┌─ INPUT MATERIAL
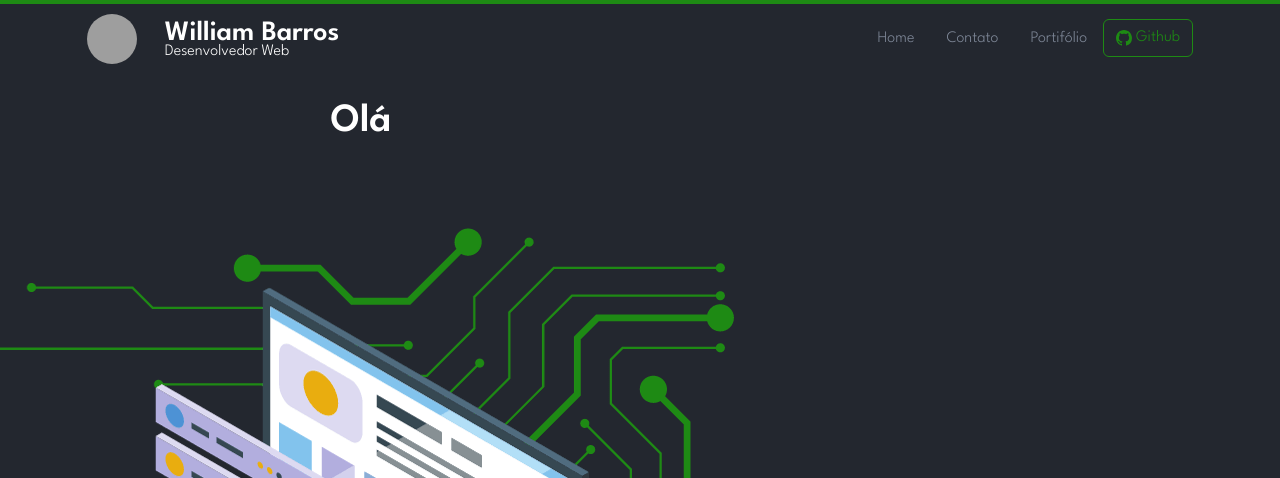
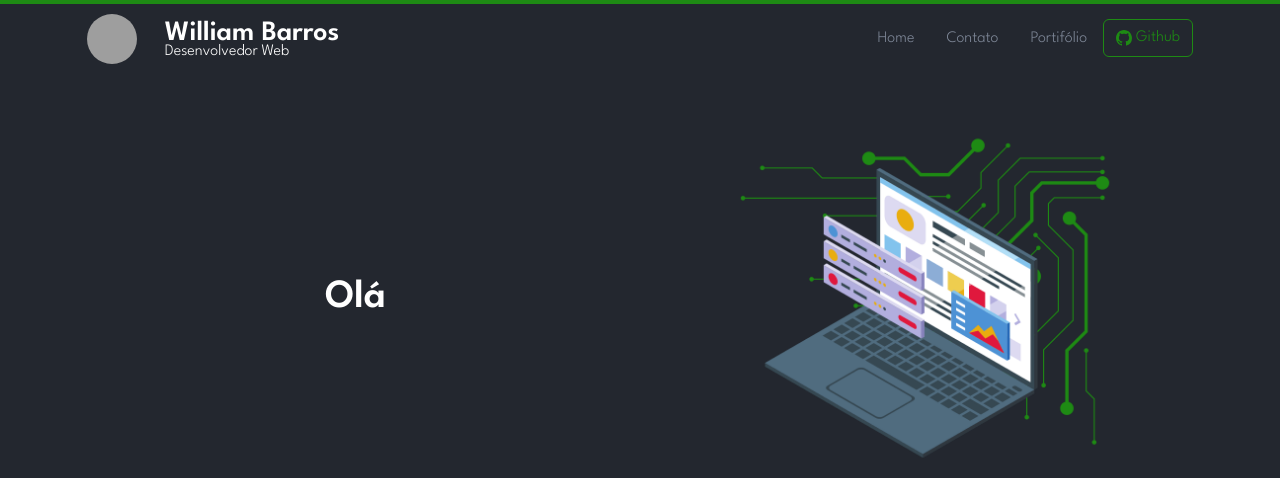
Before and after one commit to wsilvabarros/wsilvabarros.github.io, a Jekyll site: the page built from index.md, in a window 1280 px wide. Shown: the top 478 px of the page. Built offline with Jekyll 4.4.1, drawn with Linux system fonts in a browser that asks for light colours; grey boxes are pictures that could not be loaded.

Commit message:
Update index.md

```diff
--- a/index.md
+++ b/index.md
@@ -1,5 +1,5 @@
 ---
 layout: default
 ---
-<div class="first-content d-flex flex-row flex-md-column justify-content-between"><div class="col-12 col-md-6 d-flex justify-content-center align-items-center"><h1>Olá</h1></div><div class="col-12 col-md-6 d-flex justify-content-center align-items-center"><img src="https://williambarros.com.br/assets/image/destaque.png" style="height:100%" alt="Tecnologia e Desenvolvimento"></div></div>
+<div class="first-content d-flex flex-column flex-md-row justify-content-between"><div class="order-md-1 d-flex justify-content-center align-items-center" style="width:49%"><h1>Olá</h1></div><div class="order-md-2 d-flex justify-content-center align-items-center" style="width:49%"><img src="https://williambarros.com.br/assets/image/destaque.png" style="height:100%" alt="Tecnologia e Desenvolvimento"></div></div>
 <div class="blog container" >{% for post in site.posts %}<div class="card" style=""><img src="{{ post.image }}" class="card-img-top" alt="{{ post.title }}" /><div class="card-body"><h5 class="card-title">{{ post.title }}</h5><p class="card-text">{{ post.preview }}</p><a href="{{ BASE_PATH }}{{ post.url }}">Veja Mais</a></div></div>{% endfor %}</div>
```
└─
Without adding anything, say how many lines in the listing above include the string "index".

4